▸ **Material shown**

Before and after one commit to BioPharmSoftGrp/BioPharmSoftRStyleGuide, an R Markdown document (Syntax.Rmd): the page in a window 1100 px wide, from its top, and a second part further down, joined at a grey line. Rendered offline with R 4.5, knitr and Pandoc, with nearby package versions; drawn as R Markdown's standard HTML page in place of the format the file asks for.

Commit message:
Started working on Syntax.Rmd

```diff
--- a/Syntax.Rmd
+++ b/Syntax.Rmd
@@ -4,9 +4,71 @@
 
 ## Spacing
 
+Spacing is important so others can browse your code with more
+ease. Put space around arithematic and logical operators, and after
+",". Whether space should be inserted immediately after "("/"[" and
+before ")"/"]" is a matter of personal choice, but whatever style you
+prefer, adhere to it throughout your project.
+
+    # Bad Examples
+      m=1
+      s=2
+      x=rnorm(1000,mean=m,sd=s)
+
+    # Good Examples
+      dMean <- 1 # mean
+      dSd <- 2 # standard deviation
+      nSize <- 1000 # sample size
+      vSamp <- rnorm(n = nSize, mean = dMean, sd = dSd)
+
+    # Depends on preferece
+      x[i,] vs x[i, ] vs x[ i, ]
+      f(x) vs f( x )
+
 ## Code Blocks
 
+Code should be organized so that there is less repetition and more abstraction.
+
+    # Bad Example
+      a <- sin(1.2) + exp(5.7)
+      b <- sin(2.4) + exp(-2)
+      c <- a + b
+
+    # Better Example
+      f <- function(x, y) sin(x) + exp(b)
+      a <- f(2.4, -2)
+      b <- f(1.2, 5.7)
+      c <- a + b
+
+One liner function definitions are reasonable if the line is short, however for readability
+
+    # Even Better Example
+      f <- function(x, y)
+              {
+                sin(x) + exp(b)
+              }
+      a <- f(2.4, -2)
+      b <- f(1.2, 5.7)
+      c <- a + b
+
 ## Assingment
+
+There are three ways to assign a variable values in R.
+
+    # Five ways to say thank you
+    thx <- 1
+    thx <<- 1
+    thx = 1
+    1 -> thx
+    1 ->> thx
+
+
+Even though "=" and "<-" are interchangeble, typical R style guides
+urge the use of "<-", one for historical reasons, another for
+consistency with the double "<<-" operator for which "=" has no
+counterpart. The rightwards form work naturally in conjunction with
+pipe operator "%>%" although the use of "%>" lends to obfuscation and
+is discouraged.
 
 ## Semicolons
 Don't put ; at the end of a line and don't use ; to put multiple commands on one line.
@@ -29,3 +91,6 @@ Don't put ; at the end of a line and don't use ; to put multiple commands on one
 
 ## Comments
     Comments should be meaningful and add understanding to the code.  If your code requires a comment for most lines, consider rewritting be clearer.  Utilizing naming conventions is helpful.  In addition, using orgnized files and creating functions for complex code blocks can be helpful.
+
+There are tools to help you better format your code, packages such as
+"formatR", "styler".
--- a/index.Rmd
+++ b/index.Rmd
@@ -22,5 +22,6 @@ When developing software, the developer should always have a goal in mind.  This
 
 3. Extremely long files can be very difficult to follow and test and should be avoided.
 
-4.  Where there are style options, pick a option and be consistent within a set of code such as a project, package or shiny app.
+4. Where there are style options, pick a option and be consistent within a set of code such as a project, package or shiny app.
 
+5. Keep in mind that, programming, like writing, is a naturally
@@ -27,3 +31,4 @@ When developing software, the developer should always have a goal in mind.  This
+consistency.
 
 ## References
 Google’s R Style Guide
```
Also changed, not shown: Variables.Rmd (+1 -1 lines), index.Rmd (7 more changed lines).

▸ **Work task**
With nothing added or dropped, reproduce all the data exactly.

▸ **Solution for this problem**
Before and after one commit to BioPharmSoftGrp/BioPharmSoftRStyleGuide, an R Markdown document (Syntax.Rmd): the page in a window 1100 px wide, from its top, and a second part further down, joined at a grey line. Rendered offline with R 4.5, knitr and Pandoc, with nearby package versions; drawn as R Markdown's standard HTML page in place of the format the file asks for.

Commit message:
Started working on Syntax.Rmd

```diff
--- a/Syntax.Rmd
+++ b/Syntax.Rmd
@@ -4,9 +4,71 @@
 
 ## Spacing
 
+Spacing is important so others can browse your code with more
+ease. Put space around arithematic and logical operators, and after
+",". Whether space should be inserted immediately after "("/"[" and
+before ")"/"]" is a matter of personal choice, but whatever style you
+prefer, adhere to it throughout your project.
+
+    # Bad Examples
+      m=1
+      s=2
+      x=rnorm(1000,mean=m,sd=s)
+
+    # Good Examples
+      dMean <- 1 # mean
+      dSd <- 2 # standard deviation
+      nSize <- 1000 # sample size
+      vSamp <- rnorm(n = nSize, mean = dMean, sd = dSd)
+
+    # Depends on preferece
+      x[i,] vs x[i, ] vs x[ i, ]
+      f(x) vs f( x )
+
 ## Code Blocks
 
+Code should be organized so that there is less repetition and more abstraction.
+
+    # Bad Example
+      a <- sin(1.2) + exp(5.7)
+      b <- sin(2.4) + exp(-2)
+      c <- a + b
+
+    # Better Example
+      f <- function(x, y) sin(x) + exp(b)
+      a <- f(2.4, -2)
+      b <- f(1.2, 5.7)
+      c <- a + b
+
+One liner function definitions are reasonable if the line is short, however for readability
+
+    # Even Better Example
+      f <- function(x, y)
+              {
+                sin(x) + exp(b)
+              }
+      a <- f(2.4, -2)
+      b <- f(1.2, 5.7)
+      c <- a + b
+
 ## Assingment
+
+There are three ways to assign a variable values in R.
+
+    # Five ways to say thank you
+    thx <- 1
+    thx <<- 1
+    thx = 1
+    1 -> thx
+    1 ->> thx
+
+
+Even though "=" and "<-" are interchangeble, typical R style guides
+urge the use of "<-", one for historical reasons, another for
+consistency with the double "<<-" operator for which "=" has no
+counterpart. The rightwards form work naturally in conjunction with
+pipe operator "%>%" although the use of "%>" lends to obfuscation and
+is discouraged.
 
 ## Semicolons
 Don't put ; at the end of a line and don't use ; to put multiple commands on one line.
@@ -29,3 +91,6 @@ Don't put ; at the end of a line and don't use ; to put multiple commands on one
 
 ## Comments
     Comments should be meaningful and add understanding to the code.  If your code requires a comment for most lines, consider rewritting be clearer.  Utilizing naming conventions is helpful.  In addition, using orgnized files and creating functions for complex code blocks can be helpful.
+
+There are tools to help you better format your code, packages such as
+"formatR", "styler".
--- a/index.Rmd
+++ b/index.Rmd
@@ -22,5 +22,6 @@ When developing software, the developer should always have a goal in mind.  This
 
 3. Extremely long files can be very difficult to follow and test and should be avoided.
 
-4.  Where there are style options, pick a option and be consistent within a set of code such as a project, package or shiny app.
+4. Where there are style options, pick a option and be consistent within a set of code such as a project, package or shiny app.
 
+5. Keep in mind that, programming, like writing, is a naturally
@@ -27,3 +31,4 @@ When developing software, the developer should always have a goal in mind.  This
+consistency.
 
 ## References
 Google’s R Style Guide
```
Also changed, not shown: Variables.Rmd (+1 -1 lines), index.Rmd (7 more changed lines).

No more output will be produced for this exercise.